Mozilla CEO under pressure to resign over homophobic beliefs
Published 28/03/2014 | 16:36
Employees and volunteers at Mozilla - the organisation which promotes open source software such as its Firefox browser - have called for new chief executive Brendan Eich to stand down because of his donations to political campaigns to ban gay marriage.
This week Mozilla named Brendan Eich as its new chief executive, following the resignation of Gary Kovacs which was announced in April last year.
The controversy stems from a $1,000 donation he made in 2008 to support California's Proposition 8, which opposed gay marriage.
The donation was listed in a public database with Mozilla appearing next to Eich's name as his employer. It caused controversy in the technology industry when it was uncovered in 2012.
Eich posted on his own blog to "express my sorrow at having caused pain" and promised an "active commitment to equality" at Mozilla.
"I am committed to ensuring that Mozilla is, and will remain, a place that includes and supports everyone, regardless of sexual orientation, gender identity, age, race, ethnicity, economic status, or religion," he wrote.
But employees were unconvinced. Chris McAvoy, who leads Mozilla's Open Badges project, took to Twitter last night to call for the new chief executive to stand down and said that he had been "disappointed" by his promotion.
Earlier this week independent developer Hampton Catlin also wrote a blog post announcing that the company founded by him and his husband would no longer support Mozilla:
"As a gay couple who were unable to get married in California until recently, we morally cannot support a Foundation that would not only leave someone with hateful views in power, but will give them a promotion and put them in charge of the entire organization.

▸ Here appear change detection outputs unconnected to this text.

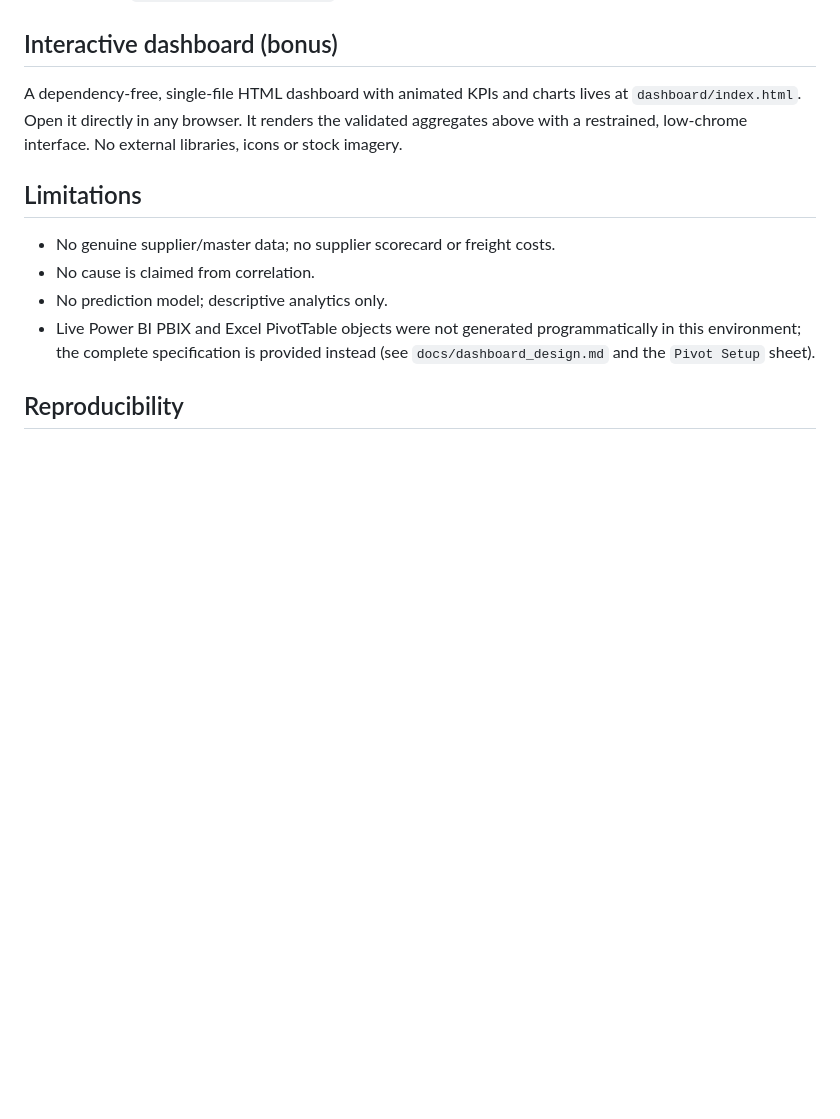
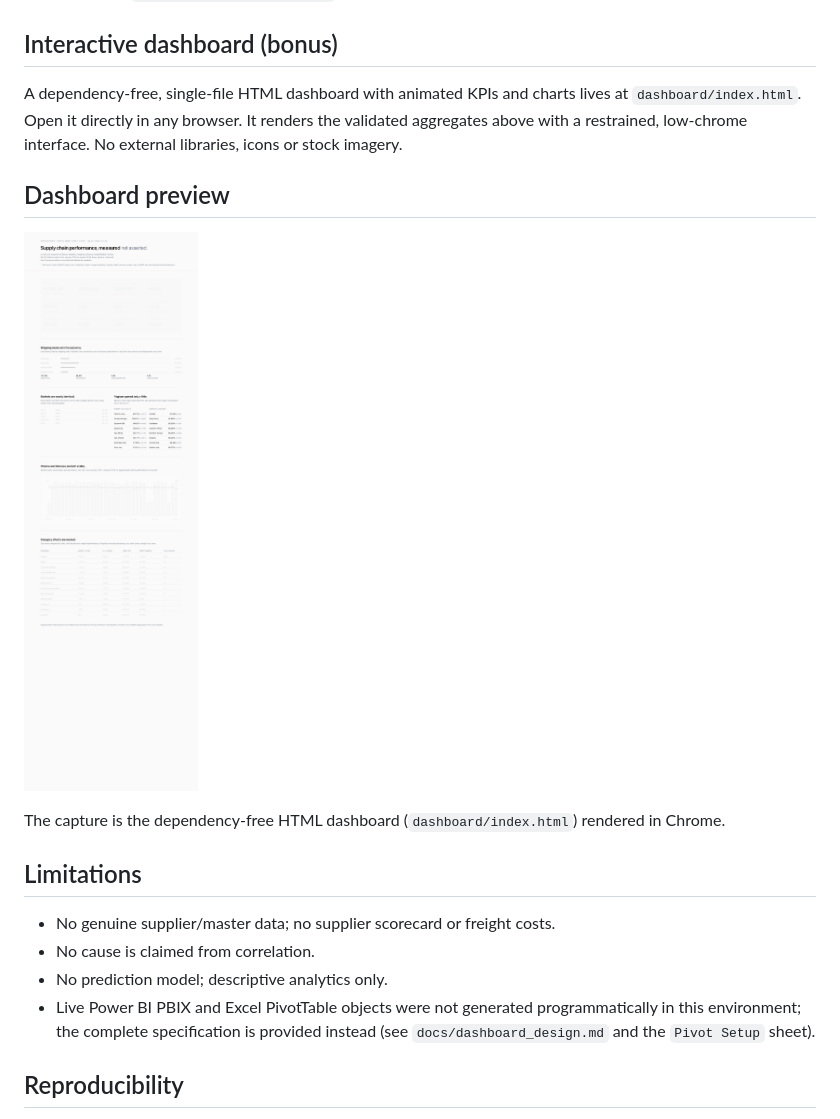
Before and after one commit to KhyaatiRungta/supplychainiq, a Markdown page: README.md, the part around the change. GitHub-like rendering; pictures changed too: screenshots/dashboard.png (added); blank space fills up the shorter version.

Commit message:
Add dashboard screenshot and embed in README

```diff
--- a/README.md
+++ b/README.md
@@ -107,6 +107,13 @@ aggregates above with a restrained, low-chrome interface. No external libraries,
 icons or stock imagery.
 
 
+## Dashboard preview
+
+![SupplyChainIQ animated KPI dashboard (full page)](screenshots/dashboard.png)
+
+The capture is the dependency-free HTML dashboard (`dashboard/index.html`) rendered in Chrome.
+
+
 ## Limitations
 
 - No genuine supplier/master data; no supplier scorecard or freight costs.
```
Also changed, not shown: screenshots/README.md (added, +3 -0 lines).
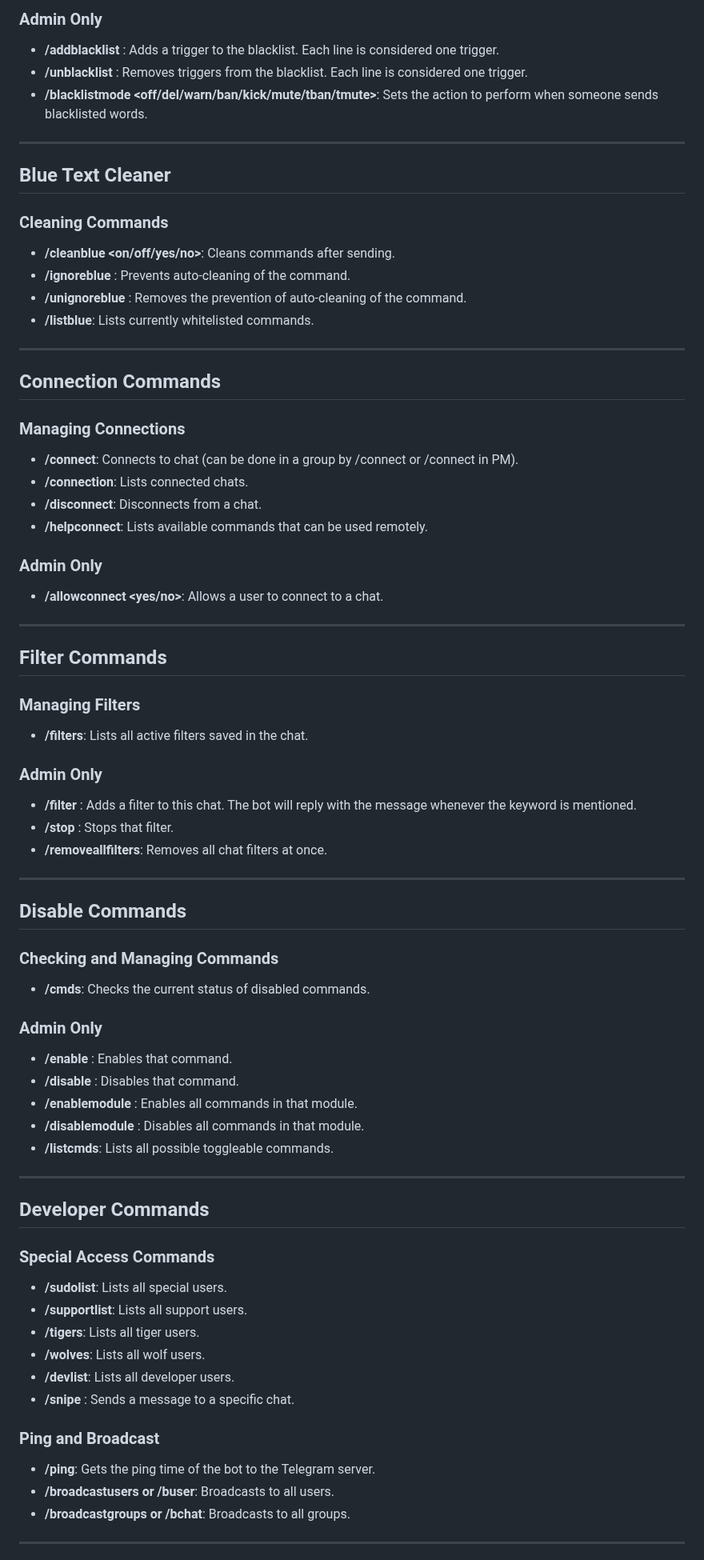
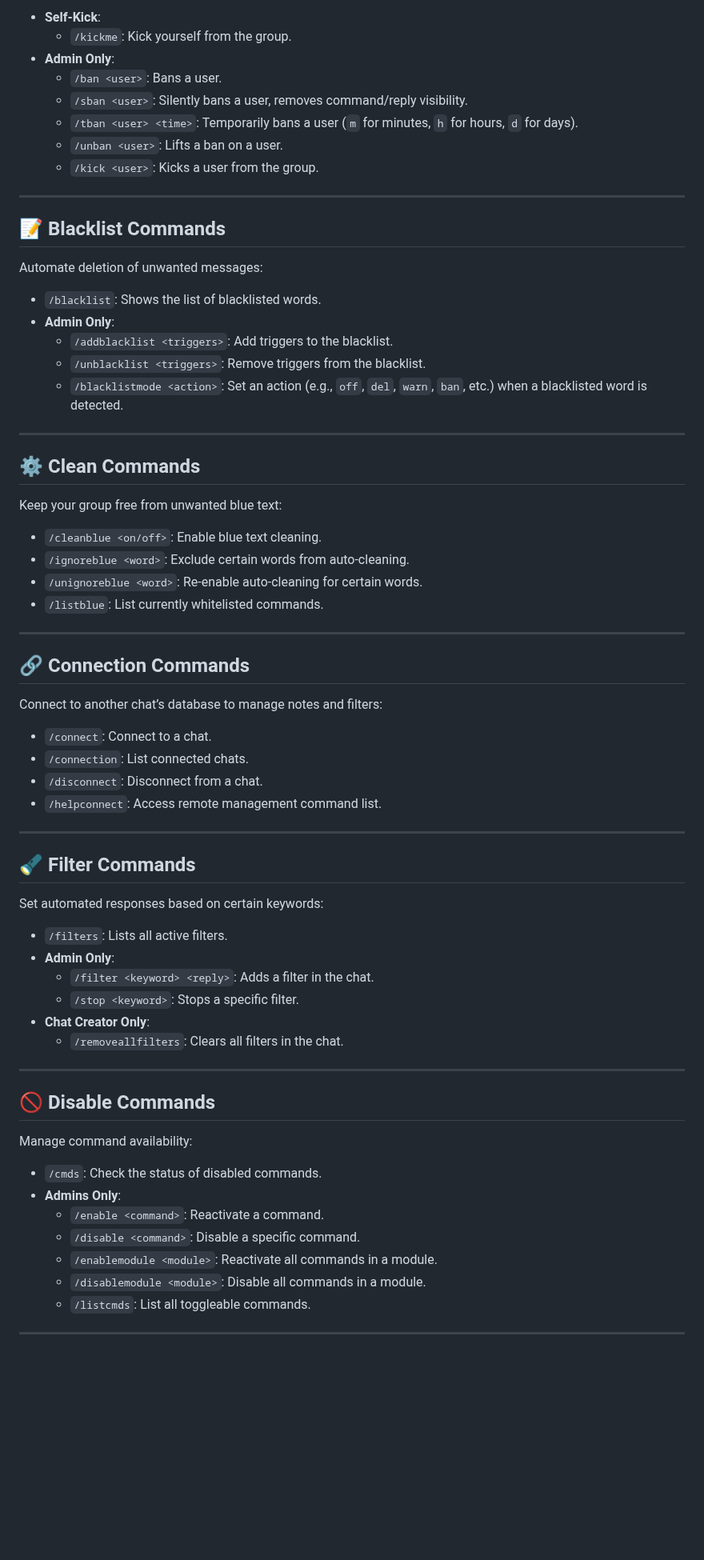
Before and after one commit to QuantumBytesAI/Quantum_BBB_V1, a Markdown page: README.md, the part around one of its changes. Shown at 80% size. Rendered like a GitHub page; blank space fills up the shorter version.

```diff
--- a/README.md
+++ b/README.md
@@ -67,74 +54,73 @@ Comprehensive admin guide
 
-### Admin Only
-- **/addblacklist <triggers>**: Adds a trigger to the blacklist. Each line is considered one trigger.
-- **/unblacklist <triggers>**: Removes triggers from the blacklist. Each line is considered one trigger.
-- **/blacklistmode <off/del/warn/ban/kick/mute/tban/tmute>**: Sets the action to perform when someone sends blacklisted words.
+- **Self-Kick**:
+  - `/kickme`: Kick yourself from the group.
+- **Admin Only**:
+  - `/ban <user>`: Bans a user.
+  - `/sban <user>`: Silently bans a user, removes command/reply visibility.
+  - `/tban <user> <time>`: Temporarily bans a user (`m` for minutes, `h` for hours, `d` for days).
+  - `/unban <user>`: Lifts a ban on a user.
+  - `/kick <user>`: Kicks a user from the group.
 
 ---
 
-## Blue Text Cleaner
+## 📝 Blacklist Commands
 
-### Cleaning Commands
-- **/cleanblue <on/off/yes/no>**: Cleans commands after sending.
-- **/ignoreblue <word>**: Prevents auto-cleaning of the command.
-- **/unignoreblue <word>**: Removes the prevention of auto-cleaning of the command.
-- **/listblue**: Lists currently whitelisted commands.
+Automate deletion of unwanted messages:
+
+- `/blacklist`: Shows the list of blacklisted words.
+- **Admin Only**:
+  - `/addblacklist <triggers>`: Add triggers to the blacklist.
+  - `/unblacklist <triggers>`: Remove triggers from the blacklist.
+  - `/blacklistmode <action>`: Set an action (e.g., `off`, `del`, `warn`, `ban`, etc.) when a blacklisted word is detected.
 
 ---
 
-## Connection Commands
+## ⚙️ Clean Commands
 
-### Managing Connections
-- **/connect**: Connects to chat (can be done in a group by /connect or /connect <chat ID> in PM).
-- **/connection**: Lists connected chats.
-- **/disconnect**: Disconnects from a chat.
-- **/helpconnect**: Lists available commands that can be used remotely.
+Keep your group free from unwanted blue text:
 
-### Admin Only
-- **/allowconnect <yes/no>**: Allows a user to connect to a chat.
+- `/cleanblue <on/off>`: Enable blue text cleaning.
+- `/ignoreblue <word>`: Exclude certain words from auto-cleaning.
+- `/unignoreblue <word>`: Re-enable auto-cleaning for certain words.
+- `/listblue`: List currently whitelisted commands.
 
 ---
 
-## Filter Commands
+## 🔗 Connection Commands
 
-### Managing Filters
-- **/filters**: Lists all active filters saved in the chat.
+Connect to another chat’s database to manage notes and filters:
 
-### Admin Only
-- **/filter <keyword> <reply message>**: Adds a filter to this chat. The bot will reply with the message whenever the keyword is mentioned.
-- **/stop <filter keyword>**: Stops that filter.
-- **/removeallfilters**: Removes all chat filters at once.
+- `/connect`: Connect to a chat.
+- `/connection`: List connected chats.
+- `/disconnect`: Disconnect from a chat.
+- `/helpconnect`: Access remote management command list.
 
 ---
 
-## Disable Commands
+## 🔦 Filter Commands
 
-### Checking and Managing Commands
-- **/cmds**: Checks the current status of disabled commands.
+Set automated responses based on certain keywords:
 
-### Admin Only
-- **/enable <cmd name>**: Enables that command.
-- **/disable <cmd name>**: Disables that command.
-- **/enablemodule <module name>**: Enables all commands in that module.
-- **/disablemodule <module name>**: Disables all commands in that module.
-- **/listcmds**: Lists all possible toggleable commands.
+- `/filters`: Lists all active filters.
+- **Admin Only**:
+  - `/filter <keyword> <reply>`: Adds a filter in the chat.
+  - `/stop <keyword>`: Stops a specific filter.
+- **Chat Creator Only**:
+  - `/removeallfilters`: Clears all filters in the chat.
 
 ---
 
-## Developer Commands
+## 🚫 Disable Commands
 
-### Special Access Commands
-- **/sudolist**: Lists all special users.
-- **/supportlist**: Lists all support users.
-- **/tigers**: Lists all tiger users.
-- **/wolves**: Lists all wolf users.
-- **/devlist**: Lists all developer users.
-- **/snipe <chatID> <string>**: Sends a message to a specific chat.
+Manage command availability:
 
-### Ping and Broadcast
-- **/ping**: Gets the ping time of the bot to the Telegram server.
-- **/broadcastusers or /buser**: Broadcasts to all users.
-- **/broadcastgroups or /bchat**: Broadcasts to all groups.
+- `/cmds`: Check the status of disabled commands.
+- **Admins Only**:
+  - `/enable <command>`: Reactivate a command.
+  - `/disable <command>`: Disable a specific command.
+  - `/enablemodule <module>`: Reactivate all commands in a module.
+  - `/disablemodule <module>`: Disable all commands in a module.
+  - `/listcmds`: List all toggleable commands.
 
 ---
 
```
Also changed, not shown: other parts of README.md (+156 -150 lines).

"By the very bones in our body, we cannot dare use our creativity, experience, knowledge, and passion to further the career of a man who has to this day not apologized for his support. I can’t spend hours and days and years polishing, building, and upgrading applications that make him richer than he is."